When the company was split up and our uncle went out, Henk and me have decided not to go on with this. The crop was simply to risky to have in production in the open air, we couldn’t afford loosing much turnover after frost. Hence the remainders of the breeding program went to the family that left the company. Later on they moved the crop as the “Flair” series to Israel and Africa ( where it doesn’t freeze ) and the crop has expanded enormous over there.
Bio treatment: A completely different innovation was the introduction of natural enemies in 1993. In that growing system you make use small wasps, mites and ladybugs to fight aphids, mining flies and thrips.
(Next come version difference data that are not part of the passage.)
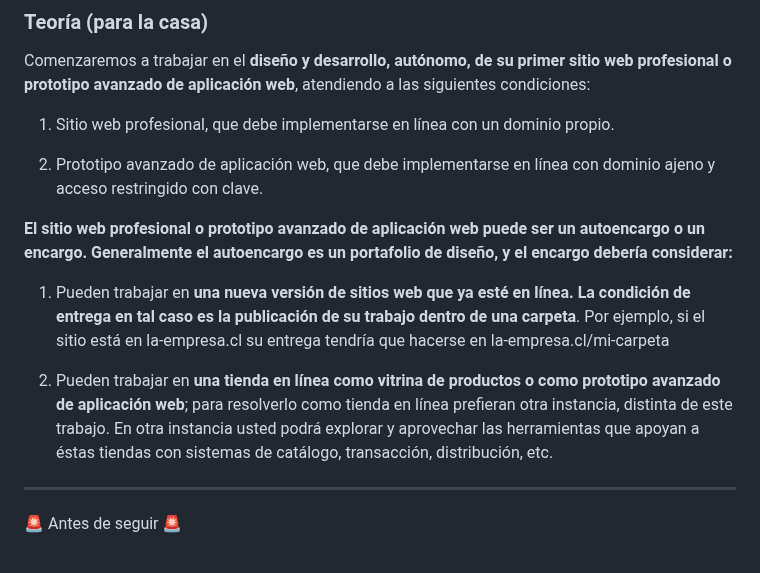
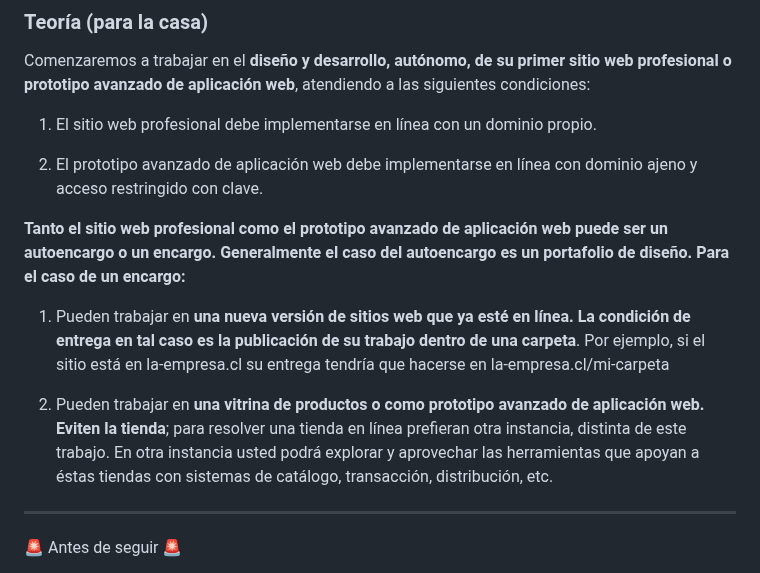
Before and after one commit to profesorfaco/dno096-2024, a Markdown page: clase-14/README.md, the part around the change. Drawn GitHub-style.

```diff
--- a/clase-14/README.md
+++ b/clase-14/README.md
@@ -6,15 +6,15 @@
 
 Comenzaremos a trabajar en el **diseño y desarrollo, autónomo, de su primer sitio web profesional o prototipo avanzado de aplicación web**, atendiendo a las siguientes condiciones:
 
-1. Sitio web profesional, que debe implementarse en línea con un dominio propio.
+1. El sitio web profesional debe implementarse en línea con un dominio propio.
 
-2. Prototipo avanzado de aplicación web, que debe implementarse en línea con dominio ajeno y acceso restringido con clave.
+2. El prototipo avanzado de aplicación web debe implementarse en línea con dominio ajeno y acceso restringido con clave.
 
-**El sitio web profesional o prototipo avanzado de aplicación web puede ser un autoencargo o un encargo. Generalmente el autoencargo es un portafolio de diseño, y el encargo debería considerar:**
+**Tanto el sitio web profesional como el prototipo avanzado de aplicación web puede ser un autoencargo o un encargo. Generalmente el caso del autoencargo es un portafolio de diseño. Para el caso de un encargo:**
 
 1. Pueden trabajar en **una nueva versión de sitios web que ya esté en línea. La condición de entrega en tal caso es la publicación de su trabajo dentro de una carpeta**. Por ejemplo, si el sitio está en la-empresa.cl su entrega tendría que hacerse en la-empresa.cl/mi-carpeta
 
-2. Pueden trabajar en **una tienda en línea como vitrina de productos o como prototipo avanzado de aplicación web**; para resolverlo como tienda en línea prefieran otra instancia, distinta de este trabajo. En otra instancia usted podrá explorar y aprovechar las herramientas que apoyan a éstas tiendas con sistemas de catálogo, transacción, distribución, etc.
+2. Pueden trabajar en **una vitrina de productos o como prototipo avanzado de aplicación web. Eviten la tienda**; para resolver una tienda en línea prefieran otra instancia, distinta de este trabajo. En otra instancia usted podrá explorar y aprovechar las herramientas que apoyan a éstas tiendas con sistemas de catálogo, transacción, distribución, etc.
 
 - - - - - -
 
```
Aphidius colemanii predator wasp on Aphids
By that time the firm was already in large production of Celosia – cockscombs and they had trouble with multi resistant aphids. Pesticides didn’t work anymore, nothing did. We were one of the first to introduce this method in the Dutch flower production. For that we’ve bought wasps that were raised for the use in tomatoes, sweet peppers and cucumbers ( where other innovative growers had started a few years before ).
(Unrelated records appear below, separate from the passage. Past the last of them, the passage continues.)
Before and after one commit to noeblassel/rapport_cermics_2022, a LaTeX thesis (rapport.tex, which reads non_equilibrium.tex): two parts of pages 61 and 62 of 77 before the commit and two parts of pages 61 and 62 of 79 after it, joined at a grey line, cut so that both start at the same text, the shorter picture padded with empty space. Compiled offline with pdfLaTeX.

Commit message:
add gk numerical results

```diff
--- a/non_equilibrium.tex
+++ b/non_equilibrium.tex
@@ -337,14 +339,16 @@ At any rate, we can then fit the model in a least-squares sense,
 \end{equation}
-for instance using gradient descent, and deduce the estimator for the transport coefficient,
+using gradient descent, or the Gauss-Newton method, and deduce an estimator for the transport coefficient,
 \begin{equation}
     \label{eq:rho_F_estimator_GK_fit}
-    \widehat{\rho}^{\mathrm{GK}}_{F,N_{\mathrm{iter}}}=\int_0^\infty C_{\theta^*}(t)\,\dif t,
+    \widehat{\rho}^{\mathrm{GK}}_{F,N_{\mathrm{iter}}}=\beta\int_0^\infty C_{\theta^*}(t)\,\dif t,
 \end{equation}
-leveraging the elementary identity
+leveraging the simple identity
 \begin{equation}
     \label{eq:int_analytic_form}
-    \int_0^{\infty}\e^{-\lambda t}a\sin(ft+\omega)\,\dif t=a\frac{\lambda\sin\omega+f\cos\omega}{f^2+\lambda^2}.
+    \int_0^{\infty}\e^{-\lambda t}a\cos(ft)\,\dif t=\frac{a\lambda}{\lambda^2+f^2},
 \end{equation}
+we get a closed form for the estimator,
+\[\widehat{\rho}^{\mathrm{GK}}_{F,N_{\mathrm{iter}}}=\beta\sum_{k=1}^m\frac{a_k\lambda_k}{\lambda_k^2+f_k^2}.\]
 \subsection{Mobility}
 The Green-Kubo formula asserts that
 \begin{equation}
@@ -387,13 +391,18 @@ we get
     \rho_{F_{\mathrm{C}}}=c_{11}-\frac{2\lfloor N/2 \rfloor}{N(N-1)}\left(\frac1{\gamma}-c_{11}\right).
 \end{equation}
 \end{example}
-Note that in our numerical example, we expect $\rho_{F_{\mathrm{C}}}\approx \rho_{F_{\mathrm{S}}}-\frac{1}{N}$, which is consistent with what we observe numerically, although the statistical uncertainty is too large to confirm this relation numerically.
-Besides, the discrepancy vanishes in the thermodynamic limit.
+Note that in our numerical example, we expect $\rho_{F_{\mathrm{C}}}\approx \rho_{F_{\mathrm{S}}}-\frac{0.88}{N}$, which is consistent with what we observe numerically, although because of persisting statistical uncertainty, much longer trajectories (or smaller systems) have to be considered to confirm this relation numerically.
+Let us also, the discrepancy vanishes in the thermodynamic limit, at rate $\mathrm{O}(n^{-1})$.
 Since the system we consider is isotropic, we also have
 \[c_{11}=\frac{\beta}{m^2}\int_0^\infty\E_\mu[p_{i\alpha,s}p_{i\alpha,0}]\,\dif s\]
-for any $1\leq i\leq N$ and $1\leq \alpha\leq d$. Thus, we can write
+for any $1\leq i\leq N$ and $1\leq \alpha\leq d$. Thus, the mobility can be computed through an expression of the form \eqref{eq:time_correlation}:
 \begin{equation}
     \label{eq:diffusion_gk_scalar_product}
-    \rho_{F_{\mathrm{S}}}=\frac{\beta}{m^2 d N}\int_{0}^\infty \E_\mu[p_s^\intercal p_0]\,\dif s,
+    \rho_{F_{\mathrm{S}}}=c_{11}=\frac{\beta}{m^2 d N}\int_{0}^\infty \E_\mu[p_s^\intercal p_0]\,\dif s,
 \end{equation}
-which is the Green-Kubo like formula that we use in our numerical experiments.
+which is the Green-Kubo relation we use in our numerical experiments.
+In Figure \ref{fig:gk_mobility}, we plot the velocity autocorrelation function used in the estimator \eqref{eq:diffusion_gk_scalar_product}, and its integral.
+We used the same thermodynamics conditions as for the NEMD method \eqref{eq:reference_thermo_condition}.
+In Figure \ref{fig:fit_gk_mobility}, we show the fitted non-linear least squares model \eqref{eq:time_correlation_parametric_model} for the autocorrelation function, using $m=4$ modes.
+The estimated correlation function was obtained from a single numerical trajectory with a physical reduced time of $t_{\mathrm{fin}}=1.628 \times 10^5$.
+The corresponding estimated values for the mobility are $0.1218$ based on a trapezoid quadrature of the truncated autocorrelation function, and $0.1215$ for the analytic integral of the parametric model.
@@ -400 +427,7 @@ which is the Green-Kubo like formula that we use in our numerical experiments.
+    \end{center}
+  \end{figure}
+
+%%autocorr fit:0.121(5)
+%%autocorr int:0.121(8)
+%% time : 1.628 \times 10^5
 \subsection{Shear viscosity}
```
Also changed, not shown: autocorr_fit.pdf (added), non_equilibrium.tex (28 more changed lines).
Diglyphus isea predator wasp ( against leaf miners )
This was a risky decision, because with flowers the stem and leafs remain with the product and leave the greenhouse too. And that must be clean for phytosanitairy reasons. With e.g. tomatoes the plant stays in the greenhouse, so a slightly damaged leaf isn’t a problem at all.
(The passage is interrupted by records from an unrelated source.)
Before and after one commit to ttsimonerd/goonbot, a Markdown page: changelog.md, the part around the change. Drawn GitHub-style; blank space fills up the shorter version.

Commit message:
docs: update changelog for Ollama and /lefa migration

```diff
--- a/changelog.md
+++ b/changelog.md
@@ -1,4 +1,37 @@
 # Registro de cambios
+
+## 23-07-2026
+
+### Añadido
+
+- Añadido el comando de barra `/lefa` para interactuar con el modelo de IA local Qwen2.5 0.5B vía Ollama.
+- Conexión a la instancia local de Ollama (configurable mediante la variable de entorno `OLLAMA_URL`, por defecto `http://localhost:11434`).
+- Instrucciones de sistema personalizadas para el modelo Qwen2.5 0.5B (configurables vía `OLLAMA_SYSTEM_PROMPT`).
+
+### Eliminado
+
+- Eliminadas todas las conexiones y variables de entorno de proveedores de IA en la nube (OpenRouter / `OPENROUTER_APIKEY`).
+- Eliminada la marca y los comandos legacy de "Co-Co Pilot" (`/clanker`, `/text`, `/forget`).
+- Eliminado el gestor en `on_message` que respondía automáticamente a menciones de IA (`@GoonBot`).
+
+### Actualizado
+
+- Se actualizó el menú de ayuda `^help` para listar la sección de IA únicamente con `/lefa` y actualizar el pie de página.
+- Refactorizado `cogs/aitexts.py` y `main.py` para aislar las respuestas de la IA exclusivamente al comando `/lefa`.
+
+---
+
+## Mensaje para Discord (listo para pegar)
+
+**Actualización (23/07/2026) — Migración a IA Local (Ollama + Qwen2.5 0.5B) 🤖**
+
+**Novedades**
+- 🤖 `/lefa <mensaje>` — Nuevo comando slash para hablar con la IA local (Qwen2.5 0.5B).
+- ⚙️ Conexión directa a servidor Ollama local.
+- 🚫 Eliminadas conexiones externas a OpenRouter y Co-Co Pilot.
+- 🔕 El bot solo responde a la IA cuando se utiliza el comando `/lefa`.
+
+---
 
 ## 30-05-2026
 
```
Less pesticides, what a relief! It became a great success and we’ve written a large article about that in a Dutch magazine. Nowadays we still work that way and hence we’re so friendly to the environment that we’re having the certificate of “Fair Flowers, Fair Plants”, also – abbreviated – known as F.F.P. (a.k.a. “Flowerlabel”).
Also known as “cockscombs”. But as the pictures above prove : There’s more !
This is the most succesful one in the innovative range of crops. More about that in a seperate chapter on a special page about Celosia and our daughter company Celex b.v. – breeding & selection.
Enter the world of the amazing Celosia……..